▶ **MATERIAL PROVIDED**
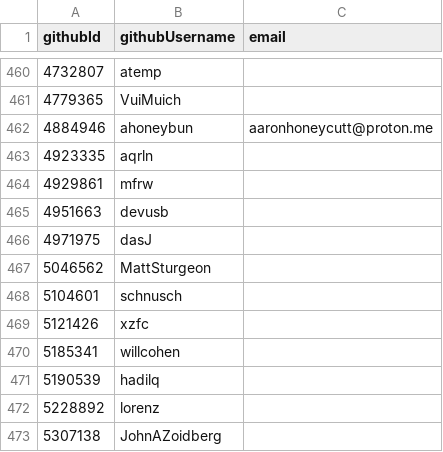
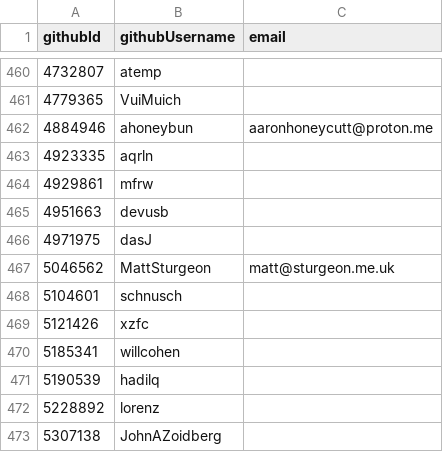
Before and after one commit to pluiedev/SC-election-2025, a CSV file: eligible.csv, drawn as a sheet; only a part is shown, gaps mark what is left out.

Commit message:
eligible.csv: add MattSturgeon email

```diff
--- a/eligible.csv
+++ b/eligible.csv
@@ -466,3 +466,3 @@ githubId,githubUsername,email
 4971975,dasJ,
-5046562,MattSturgeon,
+5046562,MattSturgeon,matt@sturgeon.me.uk
 5104601,schnusch,
```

▶ **EXERCISE DESCRIPTION**
In your copy of the material, match every word exactly and include no pictures.

▶ **RESULT FOR THIS EXERCISE**
Before and after one commit to pluiedev/SC-election-2025, a CSV file: eligible.csv, drawn as a sheet; only a part is shown, gaps mark what is left out.

Commit message:
eligible.csv: add MattSturgeon email

```diff
--- a/eligible.csv
+++ b/eligible.csv
@@ -466,3 +466,3 @@ githubId,githubUsername,email
 4971975,dasJ,
-5046562,MattSturgeon,
+5046562,MattSturgeon,matt@sturgeon.me.uk
 5104601,schnusch,
```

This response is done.